A proposal by the Indianapolis City-County Council would give teeth to the city’s minority contracting goals and policies, penalizing vendors that don’t meet its expectations.
Proposal No. 231 amends the code governing the Office of Minority-Owned and Women-Owned Business Enterprise to strengthen oversight of bidder commitments to meeting city expectations regarding the utilization of minority-owned firms.
The proposal calls for conducting a disparity study every five years and creating a utilization plan for minority-owned, women-owned, disabled-owned and veteran-owned businesses based on the disparity study’s results. Every city and county contract would be subject to adhering to the utilization plan.
The council’s Rules and Public Policy Committee on Tuesday voted 9-1 to advance the proposal to the full council for consideration. Only Councilor Brian Mowery, a Republican, voted against the measure, saying he wants to hear more about how the office will work with contractors to ensure they meet goals before they’re penalized.
Currently, city code calls for utilizing minority-owned, women-owned, disabled-owned and veteran-owned businesses (also known as XBE) for public works projects and procurement of goods and services for at least 27% of the dollars spent—15% for minority-owned, 8% for women-owned, 1% for disabled-owned and 3% for veteran-owned. The goals are not regularly updated, and there has been no ramifications for vendors or contractors that fail to meet those goals.

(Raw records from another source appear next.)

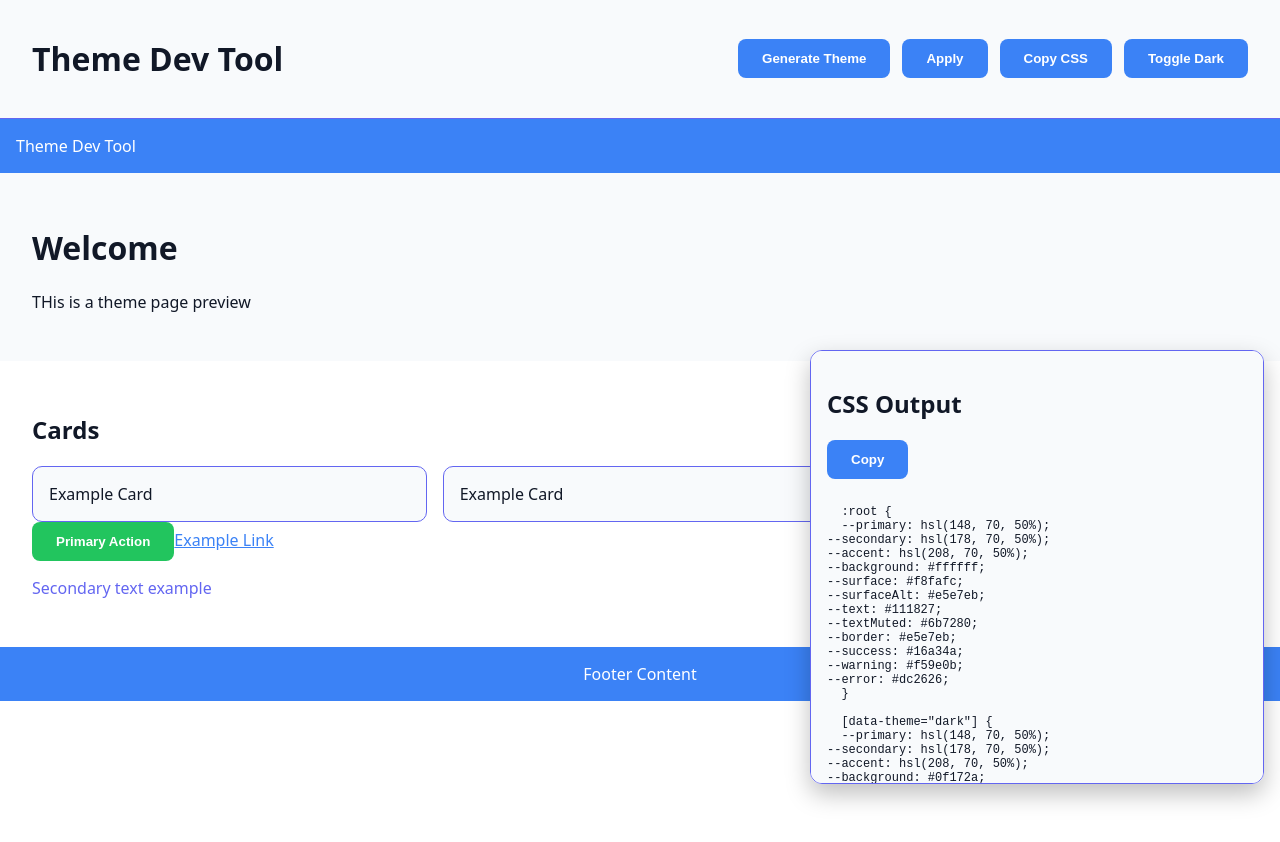
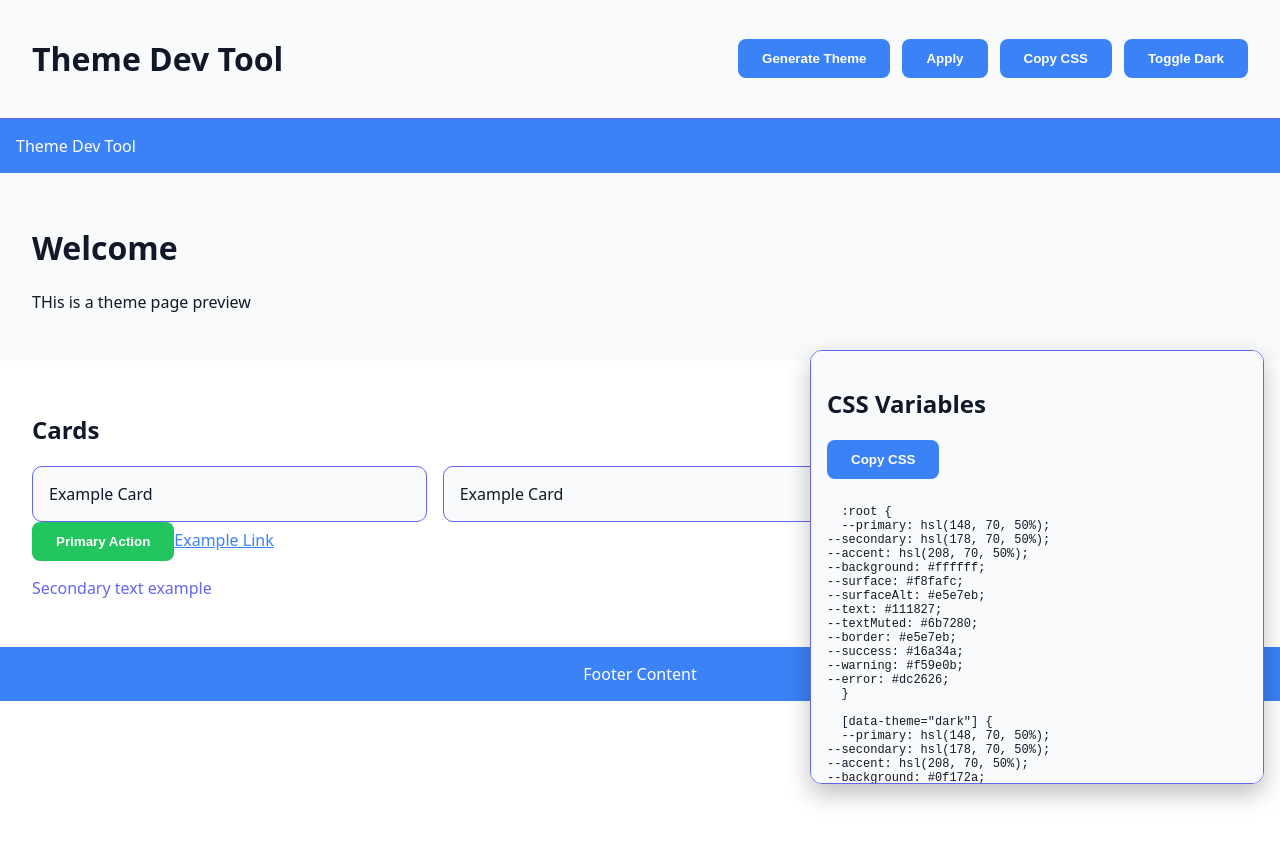
Before and after one commit to RodriguezRamiro/themedevstool, a React (Vite) app: page / in a window 1280 px wide. Shown: the top 842 px of the page. Built offline with nearby package versions, Linux system fonts and the light colour scheme.

Commit message:
updated css output to provide feedback when copying, polished formatting, gave access to choose what to copy

```diff
--- a/src/components/cssOutput.jsx
+++ b/src/components/cssOutput.jsx
@@ -1,23 +1,36 @@
 /* //themedevstool/src/components/cssOutput.jsx */
 
+import { useState } from "react";
 
 function CSSOutput({ css }) {
-    function copyToClipboard() {
-        navigator.clipboard.writeText(css)
+  const [copied, setCopied] = useState(false);
+
+  async function copyToClipboard() {
+    try {
+      await navigator.clipboard.writeText(css);
+      setCopied(true);
+
+      setTimeout(() => setCopied(false), 2000);
+    } catch (err) {
+      console.error("Copy failed", err);
     }
+  }
 
-    return (
-        <div className="css-output">
+  return (
+    <div className="css-output">
+      <div className="css-output-header">
+        <h2>CSS Variables</h2>
 
-            <h2>CSS Output</h2>
+        <button onClick={copyToClipboard}>
+          {copied ? "Copied ✓" : "Copy CSS"}
+        </button>
+      </div>
 
-            <button onClick={copyToClipboard}>
-                Copy
-            </button>
-
-            <pre>{css}</pre>
-        </div>
-    )
+      <pre className="css-code">
+        <code>{css}</code>
+      </pre>
+    </div>
+  );
 }
 
-export default CSSOutput
+export default CSSOutput;
```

By amending the code to require a disparity study and utilization plan, plus laying out penalties for contractors that fail to meet goals, the City-County Council aims to eliminate discriminatory outcomes in contracting practices.
Should the proposal be approved, contractors would be required to make a “good faith effort” to reach the city’s contracting goals. That effort would be judged by the Office of Minority-Owned and Women-Owned Business Enterprise, which would consider a variety of actions by the contractor, including advertising in minority-focused media for at least 10 days before bids are due; mailings to XBE firms notifying them of contracting opportunities; documented reasons why a XBE firm’s bid was rejected; and documented efforts to provide technical assistance to any XBE firm in obtaining the bonding or insurance required by the city, among others.
If OMWBE’s director determines that a vendor failed to comply with the provisions of the utilization plan, actions could be taken against the contractor. First, the office would need to serve the vendor with a written notice of the deficiencies, and the vendor would then meet with the office to discuss correcting the non-compliance.
If the non-compliance isn’t corrected, the office would recommend the contracting department of agency take one of the following actions: withhold a portion or all future payments for the project until the vendor is in compliance; place the vendor on the city’s debarred vendor list, which prevents them from bidding on other contracts for a period of time; or terminate the contract agreement.
Representatives from that OMWBE told councilors that in the past, the city found vendors that weren’t meeting goals but couldn’t do anything about it.
The proposal moves to the full council, which next meets Sept. 14.